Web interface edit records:

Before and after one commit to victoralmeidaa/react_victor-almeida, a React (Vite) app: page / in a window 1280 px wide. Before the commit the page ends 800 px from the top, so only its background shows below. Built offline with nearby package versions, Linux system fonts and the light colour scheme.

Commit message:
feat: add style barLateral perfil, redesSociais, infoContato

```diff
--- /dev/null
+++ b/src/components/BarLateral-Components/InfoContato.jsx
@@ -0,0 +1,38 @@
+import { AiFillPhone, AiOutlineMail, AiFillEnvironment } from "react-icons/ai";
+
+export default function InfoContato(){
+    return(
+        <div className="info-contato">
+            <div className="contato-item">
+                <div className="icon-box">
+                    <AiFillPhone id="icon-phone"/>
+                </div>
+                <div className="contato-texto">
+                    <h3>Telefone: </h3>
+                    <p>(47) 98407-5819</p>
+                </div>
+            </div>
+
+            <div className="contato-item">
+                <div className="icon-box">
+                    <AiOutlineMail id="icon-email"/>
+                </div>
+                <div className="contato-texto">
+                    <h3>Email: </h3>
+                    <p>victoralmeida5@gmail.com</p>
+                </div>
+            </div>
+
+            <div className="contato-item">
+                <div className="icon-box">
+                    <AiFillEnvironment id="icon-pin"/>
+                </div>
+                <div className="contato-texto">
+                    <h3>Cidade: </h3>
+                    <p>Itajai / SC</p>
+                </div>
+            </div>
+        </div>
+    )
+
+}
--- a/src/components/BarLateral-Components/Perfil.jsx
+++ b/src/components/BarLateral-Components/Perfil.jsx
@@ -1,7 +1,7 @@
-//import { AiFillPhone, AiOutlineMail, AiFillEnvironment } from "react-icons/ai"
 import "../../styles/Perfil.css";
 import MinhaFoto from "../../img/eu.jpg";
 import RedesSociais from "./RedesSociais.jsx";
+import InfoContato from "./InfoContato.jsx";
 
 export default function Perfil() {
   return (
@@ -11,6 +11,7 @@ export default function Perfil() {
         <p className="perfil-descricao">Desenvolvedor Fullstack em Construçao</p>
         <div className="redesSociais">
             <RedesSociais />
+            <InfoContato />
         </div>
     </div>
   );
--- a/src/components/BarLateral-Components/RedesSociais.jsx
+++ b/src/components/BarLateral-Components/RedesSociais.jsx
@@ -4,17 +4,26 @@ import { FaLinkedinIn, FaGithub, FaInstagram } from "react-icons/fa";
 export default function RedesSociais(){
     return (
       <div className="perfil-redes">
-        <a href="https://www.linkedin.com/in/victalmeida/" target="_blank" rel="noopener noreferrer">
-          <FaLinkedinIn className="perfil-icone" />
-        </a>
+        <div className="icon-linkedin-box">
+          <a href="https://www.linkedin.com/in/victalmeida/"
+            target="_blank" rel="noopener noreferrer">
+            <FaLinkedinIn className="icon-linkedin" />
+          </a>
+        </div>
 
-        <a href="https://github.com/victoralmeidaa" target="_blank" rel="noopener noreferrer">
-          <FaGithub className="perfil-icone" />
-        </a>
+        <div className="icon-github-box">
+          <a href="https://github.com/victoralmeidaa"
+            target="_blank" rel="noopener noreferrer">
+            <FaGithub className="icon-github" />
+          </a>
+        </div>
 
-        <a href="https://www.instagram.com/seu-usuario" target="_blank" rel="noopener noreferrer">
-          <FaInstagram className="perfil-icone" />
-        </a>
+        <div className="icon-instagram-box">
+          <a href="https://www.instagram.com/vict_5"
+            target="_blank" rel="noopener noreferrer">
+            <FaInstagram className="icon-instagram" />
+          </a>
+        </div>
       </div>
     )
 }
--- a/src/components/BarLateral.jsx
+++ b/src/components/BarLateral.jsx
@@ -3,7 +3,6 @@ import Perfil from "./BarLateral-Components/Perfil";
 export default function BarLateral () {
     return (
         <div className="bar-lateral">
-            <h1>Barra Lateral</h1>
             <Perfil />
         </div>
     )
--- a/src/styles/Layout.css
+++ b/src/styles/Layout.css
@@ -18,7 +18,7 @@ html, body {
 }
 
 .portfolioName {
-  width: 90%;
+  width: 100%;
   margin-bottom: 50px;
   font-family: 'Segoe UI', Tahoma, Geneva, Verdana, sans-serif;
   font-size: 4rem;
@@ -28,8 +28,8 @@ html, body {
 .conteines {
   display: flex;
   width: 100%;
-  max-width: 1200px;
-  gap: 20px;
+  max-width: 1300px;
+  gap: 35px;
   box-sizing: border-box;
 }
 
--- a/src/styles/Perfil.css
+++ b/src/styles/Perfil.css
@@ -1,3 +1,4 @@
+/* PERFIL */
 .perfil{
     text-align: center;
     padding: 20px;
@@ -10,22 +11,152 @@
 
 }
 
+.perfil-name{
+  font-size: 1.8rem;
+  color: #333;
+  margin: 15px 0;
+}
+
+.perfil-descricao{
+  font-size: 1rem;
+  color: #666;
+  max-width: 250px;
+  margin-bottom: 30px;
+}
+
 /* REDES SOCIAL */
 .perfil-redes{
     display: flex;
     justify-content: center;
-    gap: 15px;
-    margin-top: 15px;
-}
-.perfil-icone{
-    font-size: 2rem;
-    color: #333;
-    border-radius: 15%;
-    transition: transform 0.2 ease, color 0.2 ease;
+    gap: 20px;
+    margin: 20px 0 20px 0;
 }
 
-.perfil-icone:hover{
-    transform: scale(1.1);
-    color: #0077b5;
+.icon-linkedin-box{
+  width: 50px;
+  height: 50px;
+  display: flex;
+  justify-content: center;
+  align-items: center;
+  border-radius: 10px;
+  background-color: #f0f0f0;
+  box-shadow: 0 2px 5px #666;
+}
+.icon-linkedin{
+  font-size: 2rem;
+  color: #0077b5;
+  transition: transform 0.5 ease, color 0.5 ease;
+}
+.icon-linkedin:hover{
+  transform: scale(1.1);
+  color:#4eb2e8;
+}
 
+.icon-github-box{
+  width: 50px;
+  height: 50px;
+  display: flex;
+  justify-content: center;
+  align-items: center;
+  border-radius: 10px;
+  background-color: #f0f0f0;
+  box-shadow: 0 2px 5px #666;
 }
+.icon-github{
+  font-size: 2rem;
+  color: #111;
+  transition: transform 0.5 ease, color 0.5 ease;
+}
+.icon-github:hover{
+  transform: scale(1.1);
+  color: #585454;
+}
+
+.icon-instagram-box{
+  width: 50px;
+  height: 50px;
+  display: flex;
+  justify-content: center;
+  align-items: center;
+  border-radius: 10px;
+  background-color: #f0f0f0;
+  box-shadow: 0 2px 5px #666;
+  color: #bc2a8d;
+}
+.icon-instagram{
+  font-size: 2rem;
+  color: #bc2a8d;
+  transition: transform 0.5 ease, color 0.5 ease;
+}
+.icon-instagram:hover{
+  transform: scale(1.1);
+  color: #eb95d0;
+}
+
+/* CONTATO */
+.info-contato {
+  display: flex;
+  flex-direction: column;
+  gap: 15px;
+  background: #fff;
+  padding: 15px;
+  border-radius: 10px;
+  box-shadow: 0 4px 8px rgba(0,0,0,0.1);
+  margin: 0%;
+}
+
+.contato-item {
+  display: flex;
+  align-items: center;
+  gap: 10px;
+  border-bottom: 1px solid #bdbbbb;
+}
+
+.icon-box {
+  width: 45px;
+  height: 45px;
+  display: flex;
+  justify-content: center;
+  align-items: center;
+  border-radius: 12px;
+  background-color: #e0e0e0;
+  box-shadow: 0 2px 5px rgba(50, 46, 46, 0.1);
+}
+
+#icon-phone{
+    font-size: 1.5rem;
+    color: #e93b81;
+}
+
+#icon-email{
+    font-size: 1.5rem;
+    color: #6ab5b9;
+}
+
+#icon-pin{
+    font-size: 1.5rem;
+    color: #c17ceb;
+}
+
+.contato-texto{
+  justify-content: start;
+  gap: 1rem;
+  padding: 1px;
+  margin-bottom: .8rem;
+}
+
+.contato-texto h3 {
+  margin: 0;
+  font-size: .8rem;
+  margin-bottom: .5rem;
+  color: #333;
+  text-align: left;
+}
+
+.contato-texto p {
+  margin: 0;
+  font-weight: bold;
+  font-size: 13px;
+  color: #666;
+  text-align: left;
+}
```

- _Problem to solve_
The total wanted is the number of lines in the entries above that contain "descricao". Give it alone.

- _Solution to this problem_
2